▶ [TASK TO CARRY OUT] Could you restate the entries below word for word and leave out the pictures?

▶ [DATA LISTING]
- - - - -

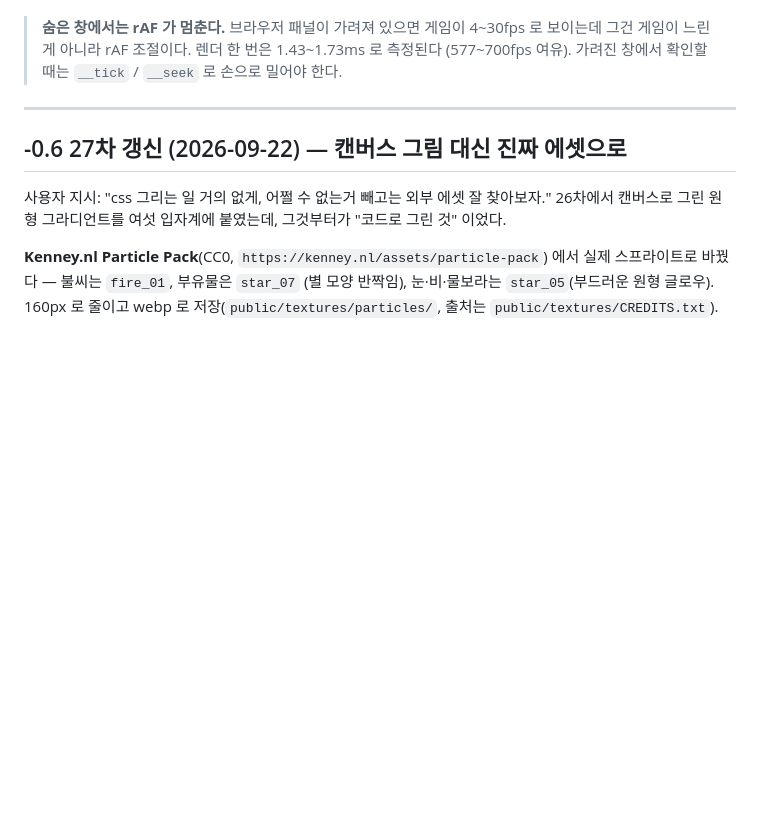
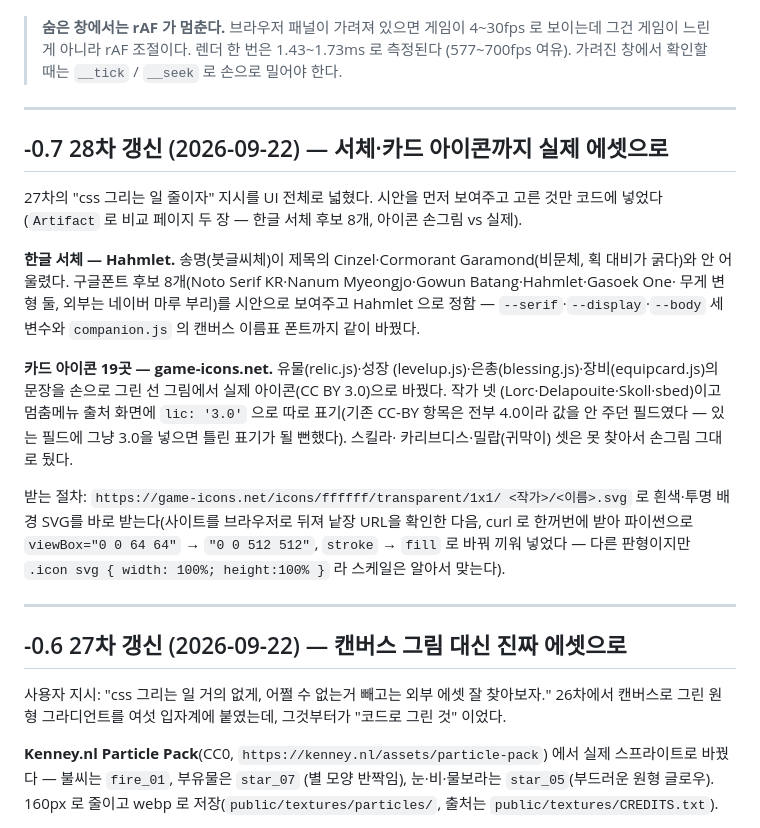
Before and after one commit to 41ways/odyssey, a Markdown page: HANDOFF.md, the part around the change. Drawn GitHub-style; blank space fills up the shorter version.

Commit message:
인계문서: 서체·아이콘 교체 기록

```diff
--- a/HANDOFF.md
+++ b/HANDOFF.md
@@ -42,6 +42,36 @@ URL 인자: `?god=0` 무적 끔, `?stage=N` 그 판부터, `?boss=1` 보스방
 > 게임이 4~30fps 로 보이는데 그건 게임이 느린 게 아니라 rAF 조절이다.
 > 렌더 한 번은 1.43~1.73ms 로 측정된다 (577~700fps 여유).
 > 가려진 창에서 확인할 때는 `__tick` / `__seek` 로 손으로 밀어야 한다.
+
+---
+
+## -0.7 28차 갱신 (2026-09-22) — 서체·카드 아이콘까지 실제 에셋으로
+
+27차의 "css 그리는 일 줄이자" 지시를 UI 전체로 넓혔다. 시안을
+먼저 보여주고 고른 것만 코드에 넣었다(`Artifact` 로 비교 페이지
+두 장 — 한글 서체 후보 8개, 아이콘 손그림 vs 실제).
+
+**한글 서체 — Hahmlet.** 송명(붓글씨체)이 제목의 Cinzel·Cormorant
+Garamond(비문체, 획 대비가 굵다)와 안 어울렸다. 구글폰트 후보
+8개(Noto Serif KR·Nanum Myeongjo·Gowun Batang·Hahmlet·Gasoek One·
+무게 변형 둘, 외부는 네이버 마루 부리)를 시안으로 보여주고 Hahmlet
+으로 정함 — `--serif`·`--display`·`--body` 세 변수와
+`companion.js` 의 캔버스 이름표 폰트까지 같이 바꿨다.
+
+**카드 아이콘 19곳 — game-icons.net.** 유물(relic.js)·성장
+(levelup.js)·은총(blessing.js)·장비(equipcard.js)의 문장을 손으로
+그린 선 그림에서 실제 아이콘(CC BY 3.0)으로 바꿨다. 작가 넷
+(Lorc·Delapouite·Skoll·sbed)이고 멈춤메뉴 출처 화면에 `lic: '3.0'`
+으로 따로 표기(기존 CC-BY 항목은 전부 4.0이라 값을 안 주던 필드였다
+— 있는 필드에 그냥 3.0을 넣으면 틀린 표기가 될 뻔했다). 스킬라·
+카리브디스·밀랍(귀막이) 셋은 못 찾아서 손그림 그대로 뒀다.
+
+받는 절차: `https://game-icons.net/icons/ffffff/transparent/1x1/
+<작가>/<이름>.svg` 로 흰색·투명 배경 SVG를 바로 받는다(사이트를
+브라우저로 뒤져 낱장 URL을 확인한 다음, curl 로 한꺼번에 받아
+파이썬으로 `viewBox="0 0 64 64"` → `"0 0 512 512"`, `stroke` →
+`fill` 로 바꿔 끼워 넣었다 — 다른 판형이지만 `.icon svg { width:
+100%; height:100% }` 라 스케일은 알아서 맞는다).
 
 ---
 
```
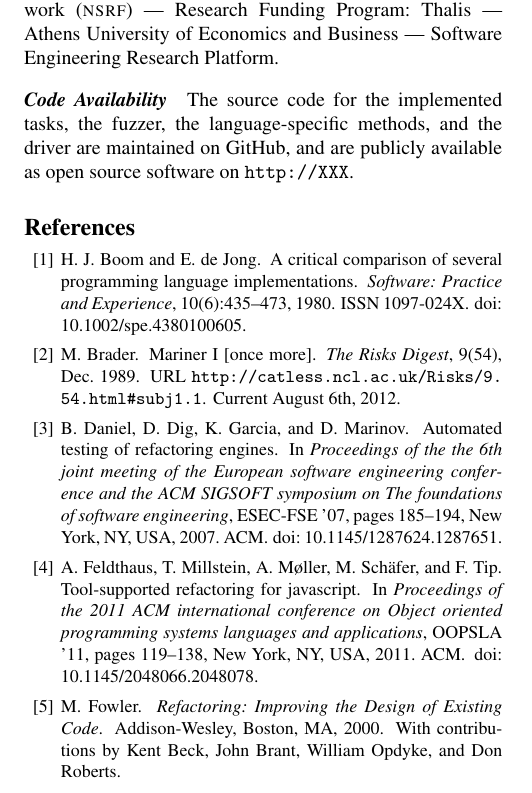
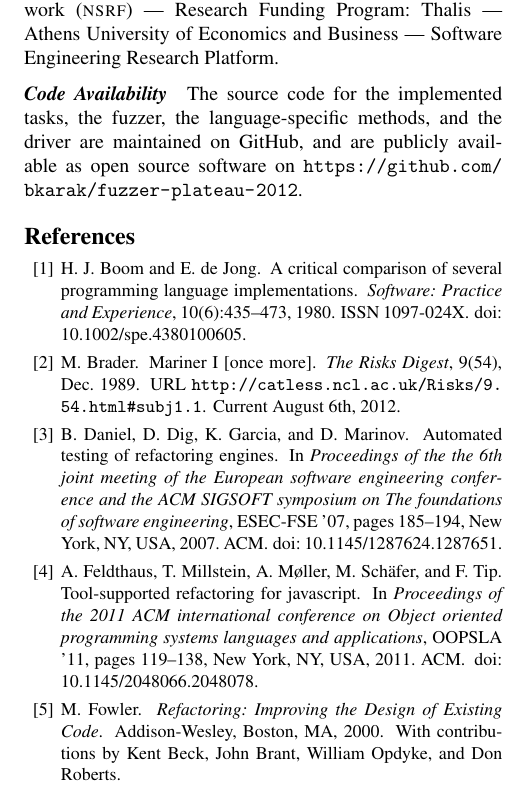
Before and after one commit to bkarak/fuzzer-fat-fingers, a LaTeX paper (pub/fuzzer.tex): part of one column of page 8 of 9, cut so that both start at the same text. Compiled offline with pdfLaTeX; a missing font is replaced by an installed copy or a similar font.

Commit message:
added code/paper availability url

```diff
--- a/pub/fuzzer.tex
+++ b/pub/fuzzer.tex
@@ -711,7 +711,7 @@ the implemented tasks,
 the fuzzer,
 the language-specific methods, and
 the driver are maintained on GitHub, and
-are publicly available as open source software on \url{http://XXX}.
+are publicly available as open source software on \url{https://github.com/bkarak/fuzzer-plateau-2012}.
 
 % XXX STEREO
 
```
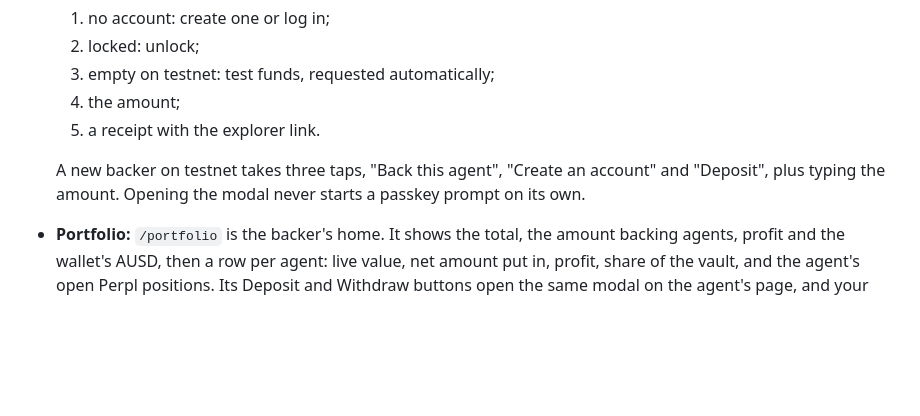
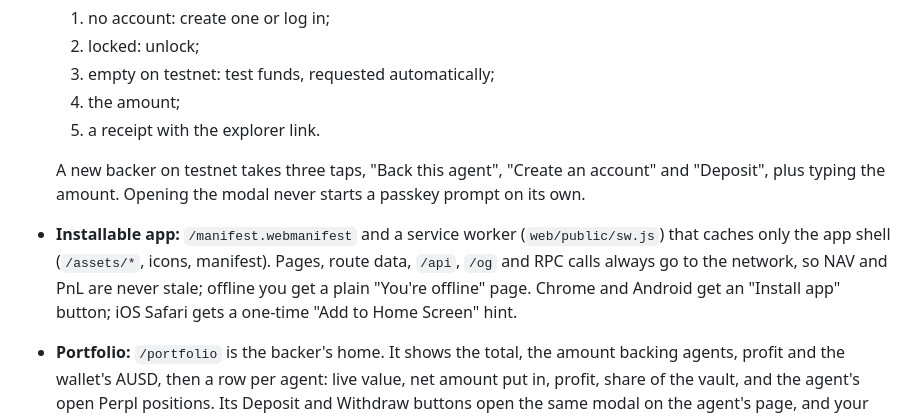
Before and after one commit to ProofBook-App/proofbook, a Markdown page: README.md, the part around the change. Drawn GitHub-style; blank space fills up the shorter version.

Commit message:
Docs: record the installable app and /enter
Co-Authored-By: Claude Opus 5.5 <noreply@anthropic.com>

```diff
--- a/README.md
+++ b/README.md
@@ -81,6 +81,7 @@ The "Back this agent" panel on every `/agent/:id` page runs in the browser only
 
   A new backer on testnet takes three taps, "Back this agent", "Create an account" and "Deposit", plus typing the amount. Opening the modal never starts a passkey prompt on its own.
 
+- **Installable app:** `/manifest.webmanifest` and a service worker (`web/public/sw.js`) that caches only the app shell (`/assets/*`, icons, manifest). Pages, route data, `/api`, `/og` and RPC calls always go to the network, so NAV and PnL are never stale; offline you get a plain "You're offline" page. Chrome and Android get an "Install app" button; iOS Safari gets a one-time "Add to Home Screen" hint.
 - **Portfolio:** `/portfolio` is the backer's home. It shows the total, the amount backing agents, profit and the wallet's AUSD, then a row per agent: live value, net amount put in, profit, share of the vault, and the agent's open Perpl positions. Its Deposit and Withdraw buttons open the same modal on the agent's page, and your own deposits and withdrawals are listed next to your agents' trades. Balances are read from the chain every 15 s, and cost basis and history come from `/api/backer/:address`. Phones get a bottom tab bar (Leaderboard, Portfolio, Builders).
 - **Account:** a [Mera](https://mera.category.xyz) passkey. The key is derived from the passkey's PRF output (BIP-39 entropy, path `m/44'/60'/0'/0/0`). Only the credential id and the address are stored on the device, so a cleared browser or a new device gets the same account back from the passkey. No seed phrase, extension or custody server.
 - **Session:** one passkey prompt creates or unlocks the account and starts a 15-minute signing session. Inside it, approve, deposit and withdraw sign with no prompts. The session lasts for the tab, so the portfolio and every agent page share one unlock; a reload or leaving the site ends it. Our page code limits it to the agent vaults on the board: `approve` of a vault's own asset to that vault (exact amount, never unlimited), `deposit` to self, `withdraw`/`redeem` of own shares to self, and the testnet AUSD faucet, all with zero native value. Every call is simulated before it is signed. These limits live in page JavaScript: they stop the app signing the wrong thing, not a script already running on the page. The vault's onchain rules (deposit cap, withdrawals always open when idle) apply regardless.
```
Also changed, not shown: spec.md (+1 -1 lines).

- - - - -

▶ [FINISHED EXERCISE]
Before and after one commit to 41ways/odyssey, a Markdown page: HANDOFF.md, the part around the change. Drawn GitHub-style; blank space fills up the shorter version.

Commit message:
인계문서: 서체·아이콘 교체 기록

```diff
--- a/HANDOFF.md
+++ b/HANDOFF.md
@@ -42,6 +42,36 @@ URL 인자: `?god=0` 무적 끔, `?stage=N` 그 판부터, `?boss=1` 보스방
 > 게임이 4~30fps 로 보이는데 그건 게임이 느린 게 아니라 rAF 조절이다.
 > 렌더 한 번은 1.43~1.73ms 로 측정된다 (577~700fps 여유).
 > 가려진 창에서 확인할 때는 `__tick` / `__seek` 로 손으로 밀어야 한다.
+
+---
+
+## -0.7 28차 갱신 (2026-09-22) — 서체·카드 아이콘까지 실제 에셋으로
+
+27차의 "css 그리는 일 줄이자" 지시를 UI 전체로 넓혔다. 시안을
+먼저 보여주고 고른 것만 코드에 넣었다(`Artifact` 로 비교 페이지
+두 장 — 한글 서체 후보 8개, 아이콘 손그림 vs 실제).
+
+**한글 서체 — Hahmlet.** 송명(붓글씨체)이 제목의 Cinzel·Cormorant
+Garamond(비문체, 획 대비가 굵다)와 안 어울렸다. 구글폰트 후보
+8개(Noto Serif KR·Nanum Myeongjo·Gowun Batang·Hahmlet·Gasoek One·
+무게 변형 둘, 외부는 네이버 마루 부리)를 시안으로 보여주고 Hahmlet
+으로 정함 — `--serif`·`--display`·`--body` 세 변수와
+`companion.js` 의 캔버스 이름표 폰트까지 같이 바꿨다.
+
+**카드 아이콘 19곳 — game-icons.net.** 유물(relic.js)·성장
+(levelup.js)·은총(blessing.js)·장비(equipcard.js)의 문장을 손으로
+그린 선 그림에서 실제 아이콘(CC BY 3.0)으로 바꿨다. 작가 넷
+(Lorc·Delapouite·Skoll·sbed)이고 멈춤메뉴 출처 화면에 `lic: '3.0'`
+으로 따로 표기(기존 CC-BY 항목은 전부 4.0이라 값을 안 주던 필드였다
+— 있는 필드에 그냥 3.0을 넣으면 틀린 표기가 될 뻔했다). 스킬라·
+카리브디스·밀랍(귀막이) 셋은 못 찾아서 손그림 그대로 뒀다.
+
+받는 절차: `https://game-icons.net/icons/ffffff/transparent/1x1/
+<작가>/<이름>.svg` 로 흰색·투명 배경 SVG를 바로 받는다(사이트를
+브라우저로 뒤져 낱장 URL을 확인한 다음, curl 로 한꺼번에 받아
+파이썬으로 `viewBox="0 0 64 64"` → `"0 0 512 512"`, `stroke` →
+`fill` 로 바꿔 끼워 넣었다 — 다른 판형이지만 `.icon svg { width:
+100%; height:100% }` 라 스케일은 알아서 맞는다).
 
 ---
 
```
Before and after one commit to bkarak/fuzzer-fat-fingers, a LaTeX paper (pub/fuzzer.tex): part of one column of page 8 of 9, cut so that both start at the same text. Compiled offline with pdfLaTeX; a missing font is replaced by an installed copy or a similar font.

Commit message:
added code/paper availability url

```diff
--- a/pub/fuzzer.tex
+++ b/pub/fuzzer.tex
@@ -711,7 +711,7 @@ the implemented tasks,
 the fuzzer,
 the language-specific methods, and
 the driver are maintained on GitHub, and
-are publicly available as open source software on \url{http://XXX}.
+are publicly available as open source software on \url{https://github.com/bkarak/fuzzer-plateau-2012}.
 
 % XXX STEREO
 
```
Before and after one commit to ProofBook-App/proofbook, a Markdown page: README.md, the part around the change. Drawn GitHub-style; blank space fills up the shorter version.

Commit message:
Docs: record the installable app and /enter
Co-Authored-By: Claude Opus 5.5 <noreply@anthropic.com>

```diff
--- a/README.md
+++ b/README.md
@@ -81,6 +81,7 @@ The "Back this agent" panel on every `/agent/:id` page runs in the browser only
 
   A new backer on testnet takes three taps, "Back this agent", "Create an account" and "Deposit", plus typing the amount. Opening the modal never starts a passkey prompt on its own.
 
+- **Installable app:** `/manifest.webmanifest` and a service worker (`web/public/sw.js`) that caches only the app shell (`/assets/*`, icons, manifest). Pages, route data, `/api`, `/og` and RPC calls always go to the network, so NAV and PnL are never stale; offline you get a plain "You're offline" page. Chrome and Android get an "Install app" button; iOS Safari gets a one-time "Add to Home Screen" hint.
 - **Portfolio:** `/portfolio` is the backer's home. It shows the total, the amount backing agents, profit and the wallet's AUSD, then a row per agent: live value, net amount put in, profit, share of the vault, and the agent's open Perpl positions. Its Deposit and Withdraw buttons open the same modal on the agent's page, and your own deposits and withdrawals are listed next to your agents' trades. Balances are read from the chain every 15 s, and cost basis and history come from `/api/backer/:address`. Phones get a bottom tab bar (Leaderboard, Portfolio, Builders).
 - **Account:** a [Mera](https://mera.category.xyz) passkey. The key is derived from the passkey's PRF output (BIP-39 entropy, path `m/44'/60'/0'/0/0`). Only the credential id and the address are stored on the device, so a cleared browser or a new device gets the same account back from the passkey. No seed phrase, extension or custody server.
 - **Session:** one passkey prompt creates or unlocks the account and starts a 15-minute signing session. Inside it, approve, deposit and withdraw sign with no prompts. The session lasts for the tab, so the portfolio and every agent page share one unlock; a reload or leaving the site ends it. Our page code limits it to the agent vaults on the board: `approve` of a vault's own asset to that vault (exact amount, never unlimited), `deposit` to self, `withdraw`/`redeem` of own shares to self, and the testnet AUSD faucet, all with zero native value. Every call is simulated before it is signed. These limits live in page JavaScript: they stop the app signing the wrong thing, not a script already running on the page. The vault's onchain rules (deposit cap, withdrawals always open when idle) apply regardless.
```
Also changed, not shown: spec.md (+1 -1 lines).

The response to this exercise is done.